In this lesson, we will do the following:
Calculated Cells in Analysis Services
The value within a calculated cell is computed at run time through a specified MDX expression. The expression is specified when the calculated cell is defined. The expression can be conditionally applied to a cell or range of cells, based upon an MDX logical expression. In these cases, the logical expression is also specified at the point of definition of the calculated cell.
The advent of MSSQL Server 2000 Analysis Services witnessed the arrival of calculated cells, which did not exist in earlier versions of the application. Calculated cells allow us to perform actions that could be accomplished only by calculated members, custom members and custom rollup formulas.
Calculated cells consist of three main elements:
The calculation subcube is an MDX set expression that defines the slice of the cube over which the calculated cells will be in effect. A list of single dimension sets defines the calculation subcube, and each of the sets contains one of the following:
This list of dimension sets, combined with the default member of all other unspecified dimensions in the cube, defines the calculation subcube.
Within the subcube, the calculation condition is compared with each member cell. As we noted earlier, the calculation condition is an MDX logical expression that acts to further limit the effects of the calculated cells. If the condition evaluates as True for a given cell, the formula in the calculated cell is applied to the member cell that indicates True, and the cell returns the calculated value. The member cell returns its original value if the calculation condition evaluates as False. The combination of the calculated cells condition and the calculation subcube is termed the calculation scope.
The third component of a calculation cell, the calculation formula, is an MDX value expression that calculates the value of the cells that lie within the calculation subcube.

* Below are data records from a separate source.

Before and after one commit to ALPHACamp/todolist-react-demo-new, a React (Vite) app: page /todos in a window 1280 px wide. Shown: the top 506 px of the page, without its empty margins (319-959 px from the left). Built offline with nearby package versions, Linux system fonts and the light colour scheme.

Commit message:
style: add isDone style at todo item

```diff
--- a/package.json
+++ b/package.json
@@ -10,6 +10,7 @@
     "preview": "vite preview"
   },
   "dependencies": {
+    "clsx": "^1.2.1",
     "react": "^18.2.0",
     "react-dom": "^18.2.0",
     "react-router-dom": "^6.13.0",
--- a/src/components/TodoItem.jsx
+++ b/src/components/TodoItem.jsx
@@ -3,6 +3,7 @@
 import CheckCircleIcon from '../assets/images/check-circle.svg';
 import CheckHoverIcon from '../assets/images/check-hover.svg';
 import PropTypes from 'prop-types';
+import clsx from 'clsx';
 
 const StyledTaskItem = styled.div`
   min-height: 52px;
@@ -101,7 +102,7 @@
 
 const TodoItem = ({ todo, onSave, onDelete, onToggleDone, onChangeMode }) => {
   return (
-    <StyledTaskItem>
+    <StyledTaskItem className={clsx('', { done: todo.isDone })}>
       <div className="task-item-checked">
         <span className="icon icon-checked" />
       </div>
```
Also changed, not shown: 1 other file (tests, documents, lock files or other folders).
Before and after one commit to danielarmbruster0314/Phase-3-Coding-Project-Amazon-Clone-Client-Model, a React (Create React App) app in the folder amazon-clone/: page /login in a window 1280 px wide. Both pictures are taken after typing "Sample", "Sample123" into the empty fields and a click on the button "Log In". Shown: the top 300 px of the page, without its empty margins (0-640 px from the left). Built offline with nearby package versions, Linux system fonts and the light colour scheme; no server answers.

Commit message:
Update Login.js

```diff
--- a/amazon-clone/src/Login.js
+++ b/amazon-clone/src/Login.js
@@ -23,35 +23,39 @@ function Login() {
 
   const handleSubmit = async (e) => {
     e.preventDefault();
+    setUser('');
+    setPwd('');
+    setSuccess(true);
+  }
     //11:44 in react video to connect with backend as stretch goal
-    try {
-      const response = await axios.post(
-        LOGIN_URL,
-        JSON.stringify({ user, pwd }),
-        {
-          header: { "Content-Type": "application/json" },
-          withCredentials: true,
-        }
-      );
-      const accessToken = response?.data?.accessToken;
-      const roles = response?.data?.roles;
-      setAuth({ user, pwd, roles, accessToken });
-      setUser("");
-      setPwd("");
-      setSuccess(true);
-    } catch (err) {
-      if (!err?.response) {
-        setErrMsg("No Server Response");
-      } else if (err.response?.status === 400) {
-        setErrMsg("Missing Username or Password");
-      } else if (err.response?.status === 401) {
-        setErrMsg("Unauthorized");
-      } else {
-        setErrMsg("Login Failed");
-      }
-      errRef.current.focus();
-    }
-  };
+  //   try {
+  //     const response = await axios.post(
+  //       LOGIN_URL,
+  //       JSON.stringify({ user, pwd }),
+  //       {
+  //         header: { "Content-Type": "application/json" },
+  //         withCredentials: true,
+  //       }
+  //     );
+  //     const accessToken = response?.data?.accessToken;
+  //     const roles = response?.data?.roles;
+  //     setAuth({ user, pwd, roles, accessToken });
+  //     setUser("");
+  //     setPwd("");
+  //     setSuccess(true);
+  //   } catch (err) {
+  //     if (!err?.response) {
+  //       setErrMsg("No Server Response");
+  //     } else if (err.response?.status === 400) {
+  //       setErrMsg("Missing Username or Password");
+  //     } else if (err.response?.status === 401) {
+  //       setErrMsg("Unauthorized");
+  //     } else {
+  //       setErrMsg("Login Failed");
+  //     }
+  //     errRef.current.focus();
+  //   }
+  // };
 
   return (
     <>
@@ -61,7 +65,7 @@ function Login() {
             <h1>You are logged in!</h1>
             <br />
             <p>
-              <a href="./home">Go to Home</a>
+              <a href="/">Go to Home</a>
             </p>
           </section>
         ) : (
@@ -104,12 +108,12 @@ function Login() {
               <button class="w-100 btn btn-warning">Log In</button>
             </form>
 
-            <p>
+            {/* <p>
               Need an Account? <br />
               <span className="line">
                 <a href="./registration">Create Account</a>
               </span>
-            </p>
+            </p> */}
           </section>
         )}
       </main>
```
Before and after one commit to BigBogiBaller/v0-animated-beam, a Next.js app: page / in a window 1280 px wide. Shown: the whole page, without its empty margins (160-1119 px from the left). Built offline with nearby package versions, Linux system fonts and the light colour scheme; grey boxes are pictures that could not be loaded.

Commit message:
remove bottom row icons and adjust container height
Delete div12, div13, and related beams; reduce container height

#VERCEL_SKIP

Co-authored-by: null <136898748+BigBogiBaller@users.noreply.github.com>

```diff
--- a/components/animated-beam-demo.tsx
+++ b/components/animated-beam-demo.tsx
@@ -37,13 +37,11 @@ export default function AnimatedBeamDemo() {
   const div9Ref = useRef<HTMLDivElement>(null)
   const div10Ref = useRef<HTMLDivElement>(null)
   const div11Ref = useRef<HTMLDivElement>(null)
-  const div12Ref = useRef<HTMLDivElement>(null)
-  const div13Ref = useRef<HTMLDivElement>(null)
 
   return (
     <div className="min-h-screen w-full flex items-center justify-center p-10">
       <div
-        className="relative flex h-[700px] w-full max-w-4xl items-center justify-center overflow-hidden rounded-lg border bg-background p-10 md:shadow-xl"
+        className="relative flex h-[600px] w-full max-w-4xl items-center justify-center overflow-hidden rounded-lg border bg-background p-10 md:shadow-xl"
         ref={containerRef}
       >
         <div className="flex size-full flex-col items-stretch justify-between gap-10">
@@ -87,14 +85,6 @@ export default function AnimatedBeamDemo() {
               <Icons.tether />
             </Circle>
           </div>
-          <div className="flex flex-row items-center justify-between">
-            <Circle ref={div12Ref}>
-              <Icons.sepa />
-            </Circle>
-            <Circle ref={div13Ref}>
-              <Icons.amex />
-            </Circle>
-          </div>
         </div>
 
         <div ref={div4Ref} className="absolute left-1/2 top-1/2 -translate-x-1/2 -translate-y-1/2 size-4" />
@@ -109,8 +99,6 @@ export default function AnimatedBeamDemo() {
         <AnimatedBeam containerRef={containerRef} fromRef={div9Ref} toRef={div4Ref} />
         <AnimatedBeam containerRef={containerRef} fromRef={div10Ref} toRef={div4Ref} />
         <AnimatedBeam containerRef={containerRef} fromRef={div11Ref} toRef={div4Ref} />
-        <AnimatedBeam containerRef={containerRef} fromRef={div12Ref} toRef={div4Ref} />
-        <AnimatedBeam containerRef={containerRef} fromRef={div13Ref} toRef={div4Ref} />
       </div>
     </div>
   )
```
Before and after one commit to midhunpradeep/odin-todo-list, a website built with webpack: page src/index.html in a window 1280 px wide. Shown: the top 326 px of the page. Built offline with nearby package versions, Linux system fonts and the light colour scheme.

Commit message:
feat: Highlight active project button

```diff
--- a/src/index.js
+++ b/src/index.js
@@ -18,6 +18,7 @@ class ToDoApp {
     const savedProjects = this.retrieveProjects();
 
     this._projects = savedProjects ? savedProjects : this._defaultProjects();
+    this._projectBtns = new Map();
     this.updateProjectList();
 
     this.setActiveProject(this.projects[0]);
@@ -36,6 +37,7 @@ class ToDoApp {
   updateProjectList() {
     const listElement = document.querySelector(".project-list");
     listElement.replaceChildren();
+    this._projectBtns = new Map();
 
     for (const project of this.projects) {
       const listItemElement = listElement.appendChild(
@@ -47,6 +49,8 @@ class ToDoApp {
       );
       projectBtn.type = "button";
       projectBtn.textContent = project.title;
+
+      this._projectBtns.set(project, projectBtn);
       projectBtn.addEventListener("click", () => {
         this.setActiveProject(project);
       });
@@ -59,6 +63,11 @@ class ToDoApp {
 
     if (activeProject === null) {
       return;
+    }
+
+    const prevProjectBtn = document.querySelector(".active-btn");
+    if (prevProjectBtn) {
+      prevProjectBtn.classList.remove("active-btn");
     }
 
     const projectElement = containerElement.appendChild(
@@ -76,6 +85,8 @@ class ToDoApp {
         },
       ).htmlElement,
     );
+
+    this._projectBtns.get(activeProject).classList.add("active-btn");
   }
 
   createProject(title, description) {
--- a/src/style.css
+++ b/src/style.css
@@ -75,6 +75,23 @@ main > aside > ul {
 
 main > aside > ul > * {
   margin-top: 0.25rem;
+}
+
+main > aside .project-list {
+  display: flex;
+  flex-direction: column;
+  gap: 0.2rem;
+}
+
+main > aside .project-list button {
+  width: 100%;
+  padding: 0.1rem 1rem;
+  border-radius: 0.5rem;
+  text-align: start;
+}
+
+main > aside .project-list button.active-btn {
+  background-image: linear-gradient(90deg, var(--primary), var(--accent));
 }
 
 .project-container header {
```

To summarize the interaction between the parts of a calculated cell, we define a specific target range of cells, we supply a condition that must be met before applying a formula and we apply a formula within that specific range of cells for any cells meeting the condition. We will see the three main elements of the calculated cell in action in the steps of the practice exercise that follows.